The paintings follow five themes — open education, girl child education, stopping modern slavery, sports education and Swachh Bharat.
Once an architectural wonder, Mumbai has sprawled out to form the biggest city in all of India — a concrete jungle that stretches to the horizons. To bring more colour into Mumbai, City as a Canvas, a group of artistes and volunteers are looking to beautify the city by creating murals on walls in public spaces.
The group, led by two volunteering platforms — Daanusav and Ivolunteer — started painting on October 2, and have already covered walls in different locations around the city, with each painting based on themes of education, anti-child labour and other awareness-based messages. Now, the number of volunteers has gone up to over 1,000, and on Monday, even the Mumbai police got into the act, and lent the group a hand.
Gaurav Gupta, who has been a part of the initiative since its inception and is a part of the core team, confesses that the response has been truly overwhelming. “We did a couple of pilot projects to check out how it would go if we were to start to paint different parts of the city in January. We thought it was time to try it out large scale. Still, the response so far has been greater than we expected. We have over 1,000 people and have already managed to paint around 400 walls. The target is to complete 1,000 walls by October 8 and it looks like we’ll do it,” he gushes.
The paintings follow five themes — open education, girl child education, stopping modern slavery, sports education and Swachh Bharat. “On some of the walls, we have painted letters, numbers, shapes and so on, so that kids can learn just by looking at them.

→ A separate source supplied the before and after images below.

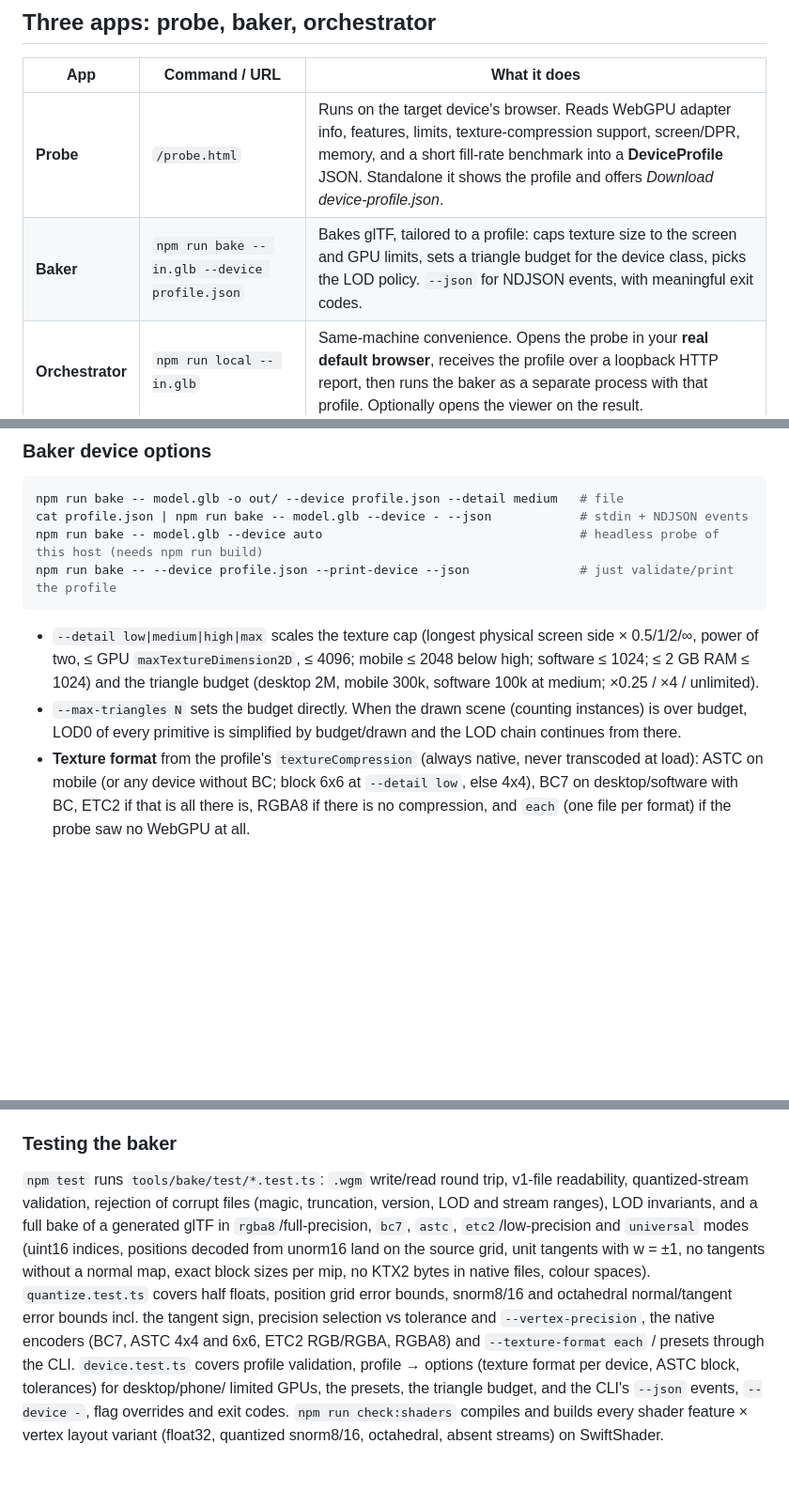
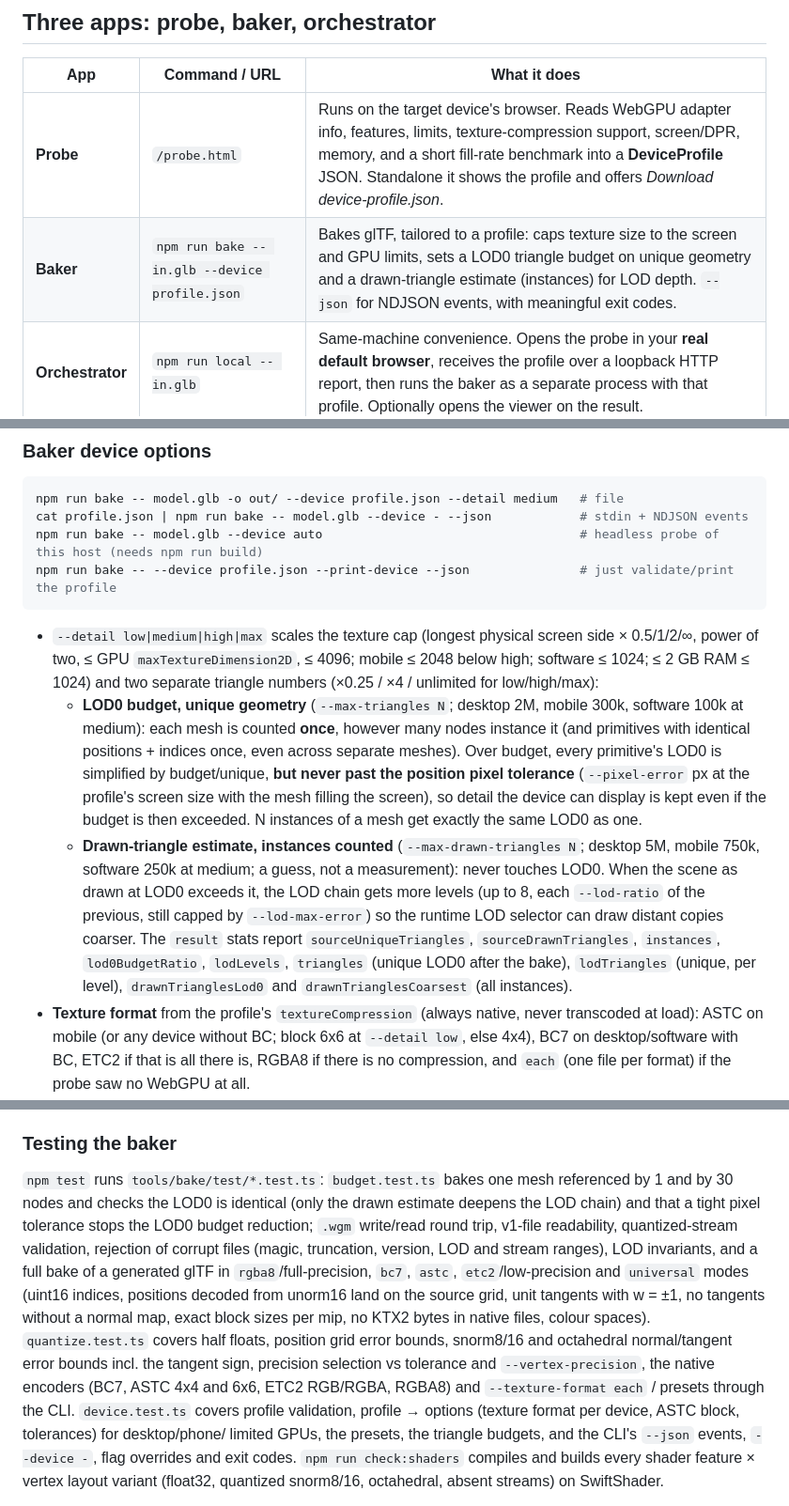
Before and after one commit to sjvts2cyg6-dotcom/3D-Model-Viewer, a Markdown page: README.md, 3 parts joined by grey strips. Shown at 94% size. Drawn GitHub-style; blank space fills up the shorter version.

Commit message:
Docs: unique-geometry LOD0 budget vs drawn-triangle estimate

```diff
--- a/README.md
+++ b/README.md
@@ -169,7 +169,7 @@ textures with samplers; alpha OPAQUE / MASK / BLEND; doubleSided; `KHR_materials
 | App | Command / URL | What it does |
 |---|---|---|
 | **Probe** | `/probe.html` | Runs on the target device's browser. Reads WebGPU adapter info, features, limits, texture-compression support, screen/DPR, memory, and a short fill-rate benchmark into a **DeviceProfile** JSON. Standalone it shows the profile and offers *Download device-profile.json*. |
-| **Baker** | `npm run bake -- in.glb --device profile.json` | Bakes glTF, tailored to a profile: caps texture size to the screen and GPU limits, sets a triangle budget for the device class, picks the LOD policy. `--json` for NDJSON events, with meaningful exit codes. |
+| **Baker** | `npm run bake -- in.glb --device profile.json` | Bakes glTF, tailored to a profile: caps texture size to the screen and GPU limits, sets a LOD0 triangle budget on unique geometry and a drawn-triangle estimate (instances) for LOD depth. `--json` for NDJSON events, with meaningful exit codes. |
 | **Orchestrator** | `npm run local -- in.glb` | Same-machine convenience. Opens the probe in your **real default browser**, receives the profile over a loopback HTTP report, then runs the baker as a separate process with that profile. Optionally opens the viewer on the result. |
 
 The three only talk through documented interfaces (URL params, HTTP report, CLI args, stdin,
@@ -209,10 +209,20 @@ npm run bake -- --device profile.json --print-device --json               # just
 
 - `--detail low|medium|high|max` scales the texture cap (longest physical screen side × 0.5/1/2/∞,
   power of two, ≤ GPU `maxTextureDimension2D`, ≤ 4096; mobile ≤ 2048 below high; software ≤ 1024;
-  ≤ 2 GB RAM ≤ 1024) and the triangle budget (desktop 2M, mobile 300k, software 100k at medium;
-  ×0.25 / ×4 / unlimited).
-- `--max-triangles N` sets the budget directly. When the drawn scene (counting instances) is over budget,
-  LOD0 of every primitive is simplified by budget/drawn and the LOD chain continues from there.
+  ≤ 2 GB RAM ≤ 1024) and two separate triangle numbers (×0.25 / ×4 / unlimited for low/high/max):
+  - **LOD0 budget, unique geometry** (`--max-triangles N`; desktop 2M, mobile 300k, software 100k at
+    medium): each mesh is counted **once**, however many nodes instance it (and primitives with identical
+    positions + indices once, even across separate meshes). Over budget, every primitive's LOD0 is simplified by budget/unique, **but never past the
+    position pixel tolerance** (`--pixel-error` px at the profile's screen size with the mesh filling the
+    screen), so detail the device can display is kept even if the budget is then exceeded. N instances of a
+    mesh get exactly the same LOD0 as one.
+  - **Drawn-triangle estimate, instances counted** (`--max-drawn-triangles N`; desktop 5M, mobile 750k,
+    software 250k at medium; a guess, not a measurement): never touches LOD0. When the scene as drawn at
+    LOD0 exceeds it, the LOD chain gets more levels (up to 8, each `--lod-ratio` of the previous, still capped
+    by `--lod-max-error`) so the runtime LOD selector can draw distant copies coarser.
+  The `result` stats report `sourceUniqueTriangles`, `sourceDrawnTriangles`, `instances`, `lod0BudgetRatio`,
+  `lodLevels`, `triangles` (unique LOD0 after the bake), `lodTriangles` (unique, per level),
+  `drawnTrianglesLod0` and `drawnTrianglesCoarsest` (all instances).
 - **Texture format** from the profile's `textureCompression` (always native, never transcoded at load):
   ASTC on mobile (or any device without BC; block 6x6 at `--detail low`, else 4x4), BC7 on desktop/software
   with BC, ETC2 if that is all there is, RGBA8 if there is no compression, and `each` (one file per format)
@@ -351,7 +361,7 @@ glTF-loaded meshes have a single level. The HUD shows how many draws used a redu
 
 ### Testing the baker
 
-`npm test` runs `tools/bake/test/*.test.ts`: `.wgm` write/read round trip, v1-file readability,
+`npm test` runs `tools/bake/test/*.test.ts`: `budget.test.ts` bakes one mesh referenced by 1 and by 30 nodes and checks the LOD0 is identical (only the drawn estimate deepens the LOD chain) and that a tight pixel tolerance stops the LOD0 budget reduction; `.wgm` write/read round trip, v1-file readability,
 quantized-stream validation, rejection of corrupt files (magic, truncation, version, LOD and stream
 ranges), LOD invariants, and a full bake of a generated glTF in `rgba8`/full-precision, `bc7`, `astc`,
 `etc2`/low-precision and `universal` modes (uint16 indices, positions decoded from unorm16 land on the
@@ -361,7 +371,7 @@ error bounds, snorm8/16 and octahedral normal/tangent error bounds incl. the tan
 selection vs tolerance and `--vertex-precision`, the native encoders (BC7, ASTC 4x4 and 6x6, ETC2
 RGB/RGBA, RGBA8) and `--texture-format each` / presets through the CLI. `device.test.ts` covers profile
 validation, profile → options (texture format per device, ASTC block, tolerances) for desktop/phone/
-limited GPUs, the presets, the triangle budget, and the CLI's `--json` events, `--device -`, flag
+limited GPUs, the presets, the triangle budgets, and the CLI's `--json` events, `--device -`, flag
 overrides and exit codes. `npm run check:shaders` compiles and builds every shader feature × vertex
 layout variant (float32, quantized snorm8/16, octahedral, absent streams) on SwiftShader.
 
```
Also changed, not shown: other parts of README.md (+1 -1 lines), PROTOCOL.md (+9 -4 lines).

Some of the other walls convey messages like stopping child labour and enforcing women’s rights, both of which would go a long way towards eradicating modern slavery, of which India is one of the highest exponents. Since we had a number of police officers also helping us out, some of the walls have basic traffic rules as themes,” the marketing manager explains.
Though they have already covered 13 different locations in the city, including large portions of Andheri, Churchgate and Ghatkopar, the team wants to expand the project further. “The initial plan was to paint from October 1 to 8. However, now we are planning to paint through the month, since there are some areas like Malad and Kandivali which have been left out in this initial drive,” Gaurav states.
Though painting is the primary goal of the project, the group has also planned donation walls, where people can leave books, toys or anything else they may want to donate. “These are simply whitewashed walls with shelves on them. People can keep whatever they want to donate on the shelves. This way, suppose someone finds a book on a shelf and wants to read it, he can just pick it up, read and return it, or even replace it with another book,” smiles Gaurav.
Ever the willing volunteer, Gaurav wants to venture into other projects as well. “One of the other members of the core team and I are thinking of starting a new venture called Wishing Tree. We will be working with kids coming from economically backwards sections and getting them the things that they wish for, with a little help from corporates,” explains Gaurav, adding, “Though I am a marketing manager by profession, I would like to get into volunteering more. Painting the city was the first step and I am really enjoying it so far.”